Wednesday, September 05, 2007

Sub-Prime Mortgage Victim Joe

This past week, President Bush argued that the Federal Government should help the homeowners who are at risk of defaulting on their loans which they can no longer afford.

Over the past month, we have heard the media describe the borrowers as victims. They say that the mortgages were pushed upon them. They were tricked into taking out more money than they could afford.

It is easy to blame the mortgage companies. Yes, they did try a number of ninja loans that were risky. Yes, a bunch of those loans will default. And yes, the homeowners will lose their homes. All terrible stuff, right?

Wrong. The homeowners don't actually own anything.

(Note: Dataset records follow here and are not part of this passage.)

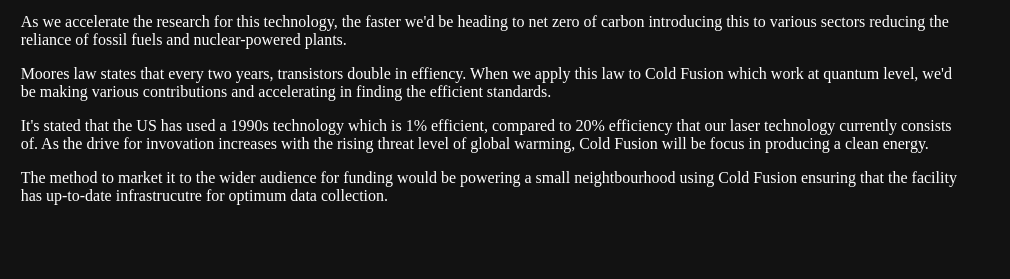
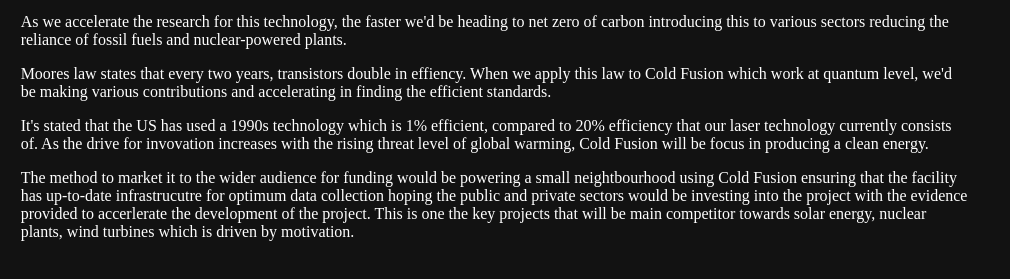
Before and after one commit to CringleySDays/JourneyToZero, a plain HTML site: page public/budget.html in a window 1280 px wide. Shown: the part 119-398 px from the top of the page, without its empty margins (0-1010 px from the left). Drawn offline with Linux system fonts and the light colour scheme.

Commit message:
Add files via upload

```diff
--- a/public/budget.html
+++ b/public/budget.html
@@ -35,7 +35,9 @@
 
             <p>
                 The method to market it to the wider audience for funding would be powering a small neightbourhood using Cold Fusion ensuring that the facility has up-to-date
-                infrastrucutre for optimum data collection.
+                infrastrucutre for optimum data collection hoping the public and private sectors would be investing into the project with the evidence provided
+                to accerlerate the development of the project. This is one the key projects that will be main competitor towards solar energy, nuclear plants, wind turbines
+                which is driven by motivation.
             </p>
 
         </div>
```
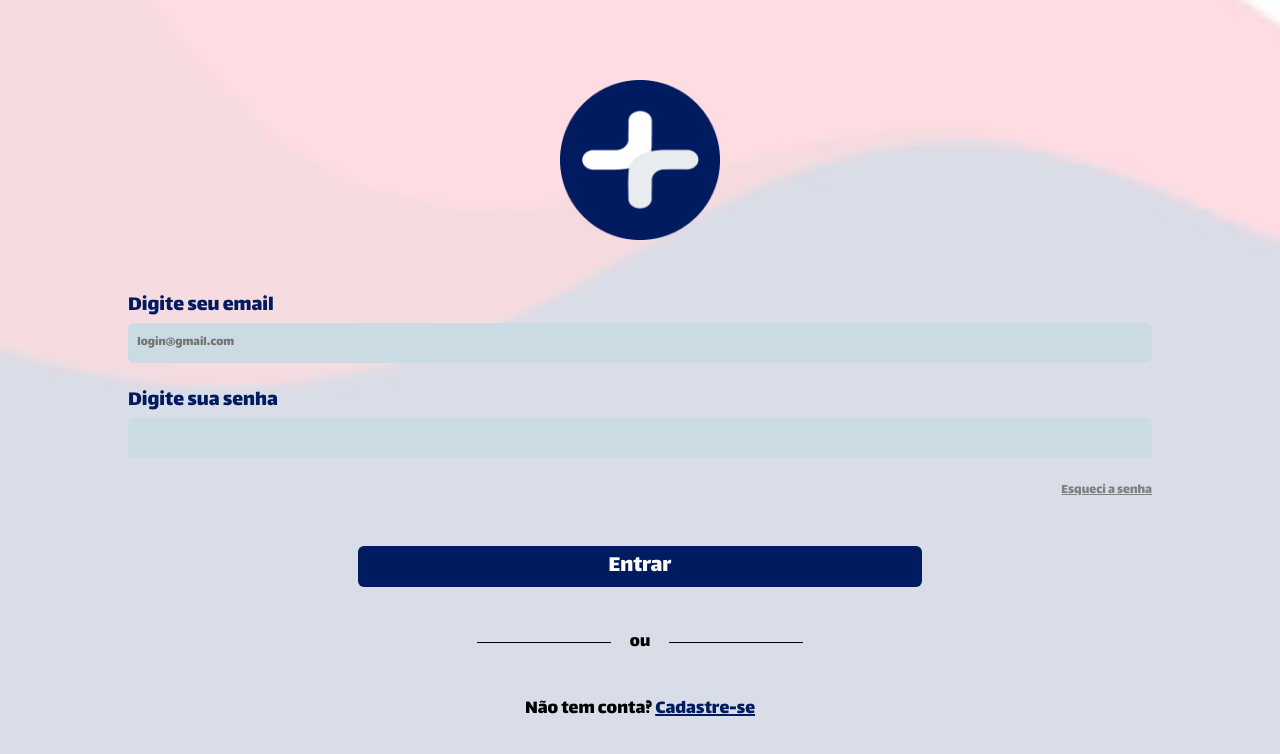
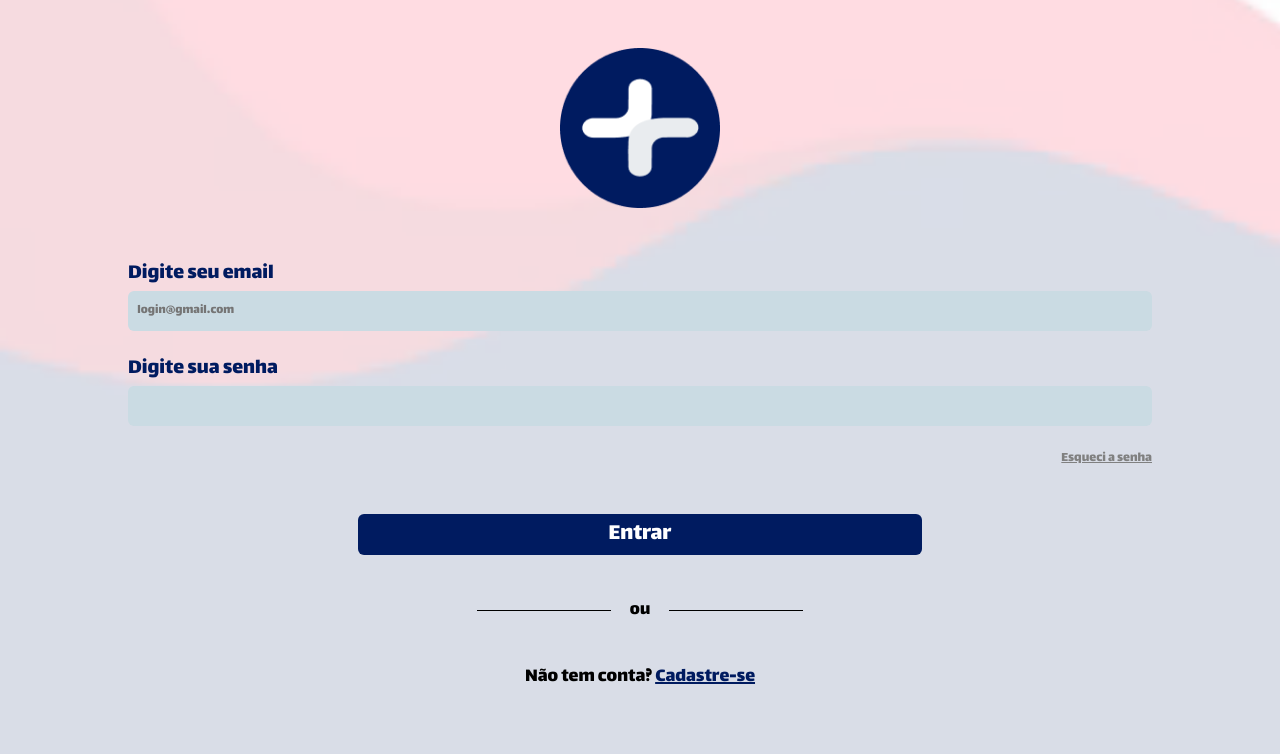
Before and after one commit to Renan-Vizoto/UPX-5-Domotica, a React (Create React App) app: page / in a window 1280 px wide. Shown: the top 754 px of the page. Built offline with nearby package versions, Linux system fonts and the light colour scheme.

Commit message:
ajuste tela

```diff
--- a/src/pages/Login/Login.module.css
+++ b/src/pages/Login/Login.module.css
@@ -21,7 +21,7 @@
 
 .logo {
     width: 160px;
-    margin-top: 5em;
+    margin-top: 3em;
 }
 
 .linhaOu {
```
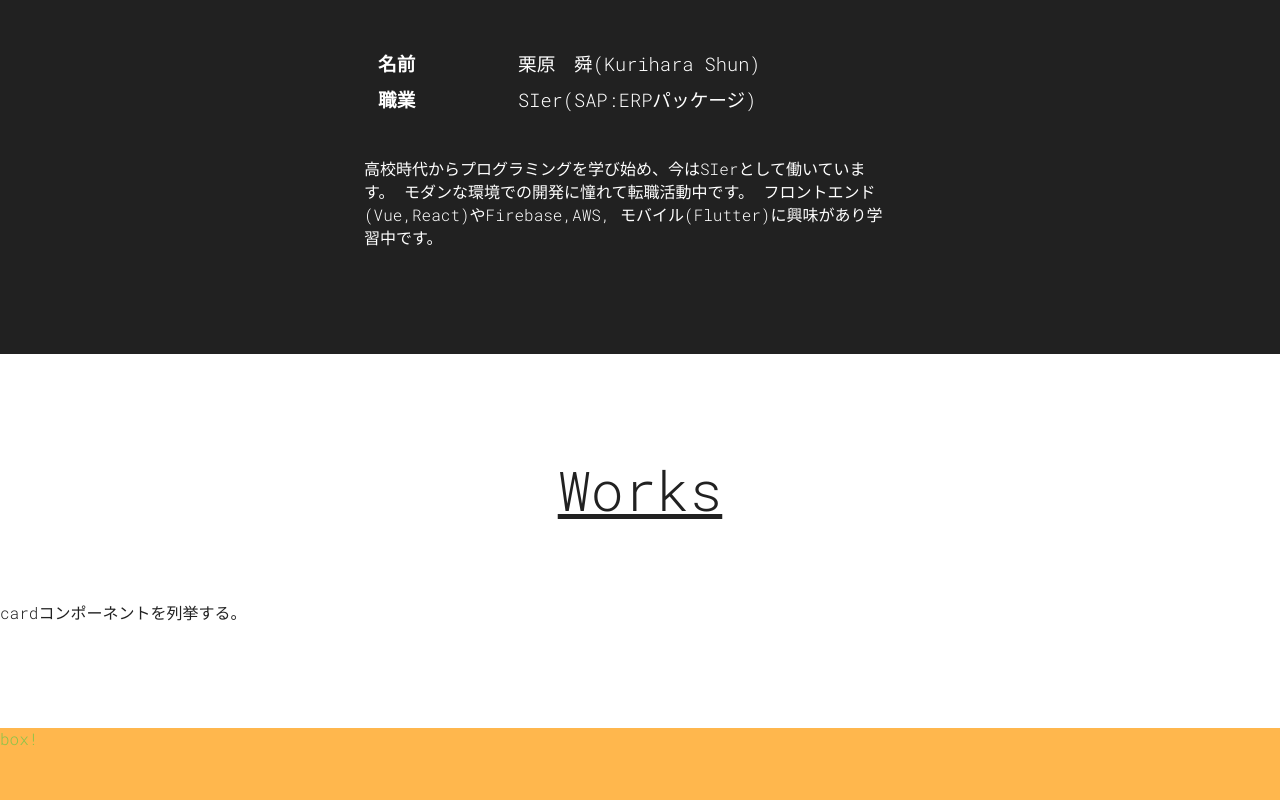
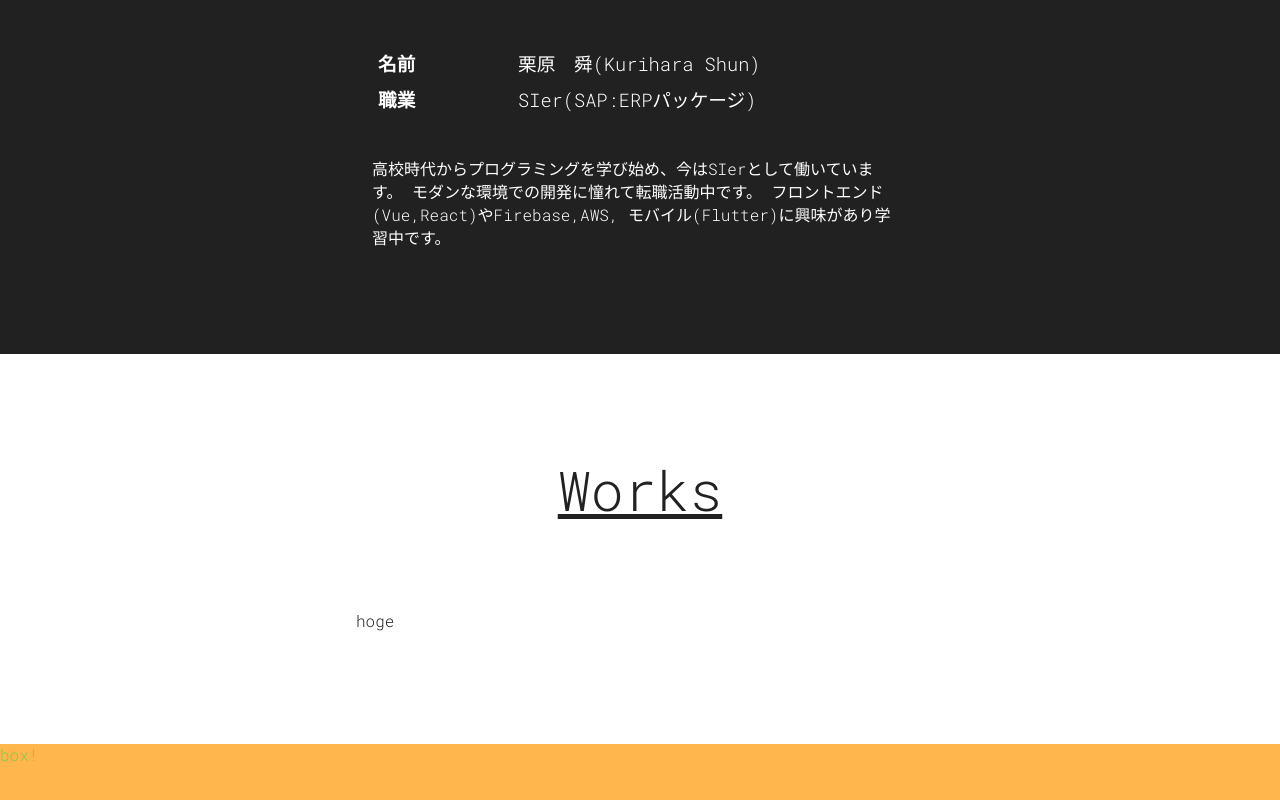
Before and after one commit to kuri-Maron/portfolio, a React (Create React App) app: page / in a window 1280 px wide. Shown: the part 1008-1808 px from the top of the page. Built offline with nearby package versions, Linux system fonts and the light colour scheme.

Commit message:
WorksのContainer実装

```diff
--- a/src/App.js
+++ b/src/App.js
@@ -8,6 +8,7 @@ import Section from "./modules/components/Section";
 import AppBar from "./modules/components/AppBar";
 
 import About from "./modules/components/About";
+import Works from "./modules/components/Works";
 
 const useStyles = makeStyles((theme) => ({
   root: {
@@ -29,7 +30,9 @@ function App() {
       <Section sectionName="About" isBlack>
         <About />
       </Section>
-      <Section sectionName="Works">cardコンポーネントを列挙する。</Section>
+      <Section sectionName="Works">
+        <Works />
+      </Section>
       <Box
         id="tmpBox"
         color="secondary.main"
--- a/src/modules/components/About.js
+++ b/src/modules/components/About.js
@@ -45,7 +45,7 @@ const About = () => {
           <Typography variant="body1">SIer(SAP:ERPパッケージ)</Typography>
         </Grid>
       </Grid>
-      <Box width="95%" mt={5}>
+      <Box width="95%" mt={5} mx={1}>
         高校時代からプログラミングを学び始め、今はSIerとして働いています。
         モダンな環境での開発に憧れて転職活動中です。
         フロントエンド(Vue,React)やFirebase,AWS,
--- /dev/null
+++ b/src/modules/components/Works.js
@@ -0,0 +1,14 @@
+import { Container, Grid } from "@material-ui/core";
+import React from "react";
+
+const Works = () => {
+  return (
+    <Container maxWidth="sm">
+      <Grid container spacing={2}>
+        <p>hoge</p>
+      </Grid>
+    </Container>
+  );
+};
+
+export default Works;
```
Also changed, not shown: src/modules/darkBox.js (deleted, +0 -10 lines).
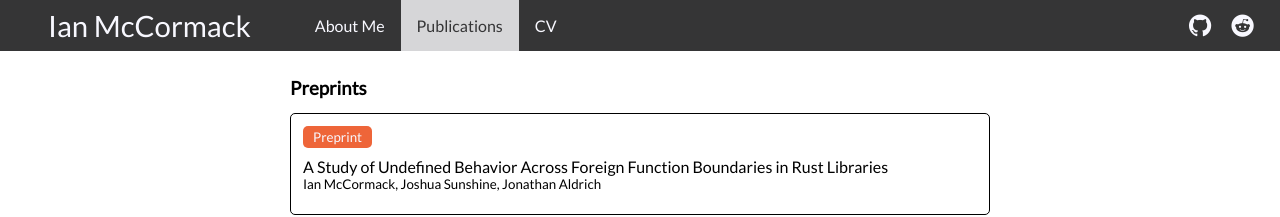
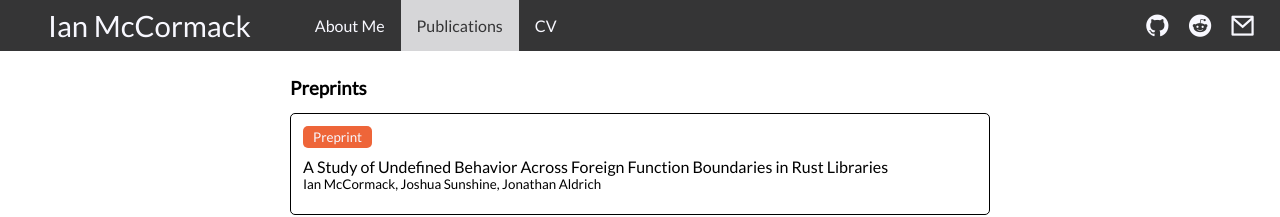
Before and after one commit to icmccorm/site, a Jekyll site: the page built from pubs.md, in a window 1280 px wide. Shown: the top 217 px of the page. Built offline with Jekyll 4.4.1, drawn with Linux system fonts in a browser that asks for light colours; a style sheet for code colours, icons or effects is not loaded; our own code applies the rules of GitHub Pages for plain Markdown files.

Commit message:
Switched email to navbar link.

```diff
--- a/_includes/publication.html
+++ b/_includes/publication.html
@@ -23,7 +23,7 @@
             {% assign slides_filename = filename | prepend: "/assets/slides/" | remove: ".md" | append: "_slides.pdf" %}
             {% assign slides_file = site.static_files | where: "path", slides_filename | first %}
 
-            {% assign poster_filename = filename | prepend: "/assets/poster/" | remove: ".md" | append: "_poster.pdf"
+        {% assign poster_filename = filename | prepend: "/assets/poster/" | remove: ".md" | append: "_poster.pdf"
             %}
             {% assign poster_file = site.static_files | where: "path", poster_filename | first %}
 
@@ -44,8 +44,6 @@
                 <p>PDF</p>
             </a>
             {% endif %}
-
-
 
             {% if slides_file %}
             <a href="{{slides_filename}}" class="pub-link-box">
--- a/_layouts/about.html
+++ b/_layouts/about.html
@@ -21,9 +21,6 @@ layout: main
           <li class="item">
             <i class="ri-door-closed-line"></i><span>{{site.office}}</span>
           </li>
-          <li class="item">
-            <i class="ri-mail-line"></i><span>{{site.email}}</span>
-          </li>
         </ul>
         <hr />
       </div>
--- a/_layouts/main.html
+++ b/_layouts/main.html
@@ -60,6 +60,9 @@
                 <a href="https://www.reddit.com/user/UnsafeRust" target="_blank">
                   <i class="ri-reddit-fill"></i>
                 </a>
+                <a href="mailto:{{site.email}}" target="_blank">
+                  <i class="ri-mail-line"></i>
+                </a>
               </div>
             </div>
           </div>
```
Also changed, not shown: 3 other files.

In fact, some of them will make a good bit of money out of their little mess. First, if they have a 125% loan-to-value deal, that means they never put any money into the house. If they have been paying interest only, then they have zero equity to lose. They are glorified renters. When the bank forcloses on the house, they will end up keeping that extra 25% of the loan. Why? Because it was used to pay off their credit card debt (Victims of the subprime mess were also victims of the credit card debt mess too).

So here is a little example:

Joe buys a house for $300,000. He takes out a ninja loan for $350,000 to pay off and "consolidate" his credit card debt which he ran up in his wild 20's. His monthly interest-only payment starts off at $1458 per month. All is well in the world. Joe is a fancy guy in a fancy house.

But wait! The evil lender pulled a fast one. (Not really, it was all spelled out in their loan agreement and Joe had an attorney do his close so he should have known it was coming!) The lender tied the 3rd year of the loan to float with prime. Now Joe is paying Prime +1 which makes his interest only payment $2890. How ever will Joe be able to get that new HD-DVR he has been wishing and praying for over the past 2 weeks.

Of course, this is when the Today show comes out with the sad story and the sad music about Joe. Joe who has already lost his dog to a Michael Vick dogfight. Joe who is a good guy and likes to work 40 hours a week. Joe who is an American just like you and me. (I apologize to our international readers, but being an American today means you never fail. That is why we have a government) Joe who is about to lose his house to a foreclosure.

After all the tears and sad commentary only briefly interrupted by a Flomax commercial, we all feel a little less secure.

If Joe, who is an American just like you and me, can lose his house then so can I!

On and on it goes with no end in sight. Here is the straight talk:

1. Joe is an idiot. He should never have bought a house without a down payment.

2. If Joe had not spent his earnings of his 30's while he was in his 20's (credit card debt) he might have a down payment.

3. Joe is an idiot (again). He never took the time to learn about how floating rate mortgages work. Nor did he ever learn how to plan beyond the next week.

4. Did I mention Joe was an idiot? By the way, Joe will make money by walking away from his loan because he is effectively paying off all his credit card debt when they take the house. You might say, but his credit would be destroyed. Duh! This idiot didn't have any credit. That is why he needed a sub-prime loan in the first place.

5. Finally, the government needs to butt out. Keep liquidity where needed. But forget about the Joe's of the world. Don't bail them out or the lenders or anyone else. Allow people to fail. It is part of life. It is how we grow and learn.

And this isn't even the reason I am so pissed today!


Tamara in the house... said...

I enjoyed the way you spelled it out like the way it really happens. I want to know why you're pissed

ellie said...

Over half of the subprime mortgages were for refinancing to pay credit card debt - not for new home purchases. Most of the refinancing (to pay credit card debt) was forced by mandatory arbitration judgments in courts of law.

I paid those "mandatory arbitration" awards by refinancing with a subprime mortgage. The arbitration awards were fraudulent because the real party in interest was misrepresented in arbitration and court of law. My accounts have remained delinquent (despite paid in full for over three years) and courts of law have discarded my complaints sending me BACK to arbitration for new round of fraudulent awards - likely against me - AGAIN!!!

There has been so much 'spin' about subprime mortgages no one knows what is really going on. The situation is very serious - and a danger to the credibility of the US Banking System and Courts.
Politicians are scared.

Government would not help me but finally the SEC is listening. I contacted the Department of Justice two years ago regarding subprime mortgage fraud. Billions could have been saved had my case been properly processed in court of law and Department of Justice.

Told them so.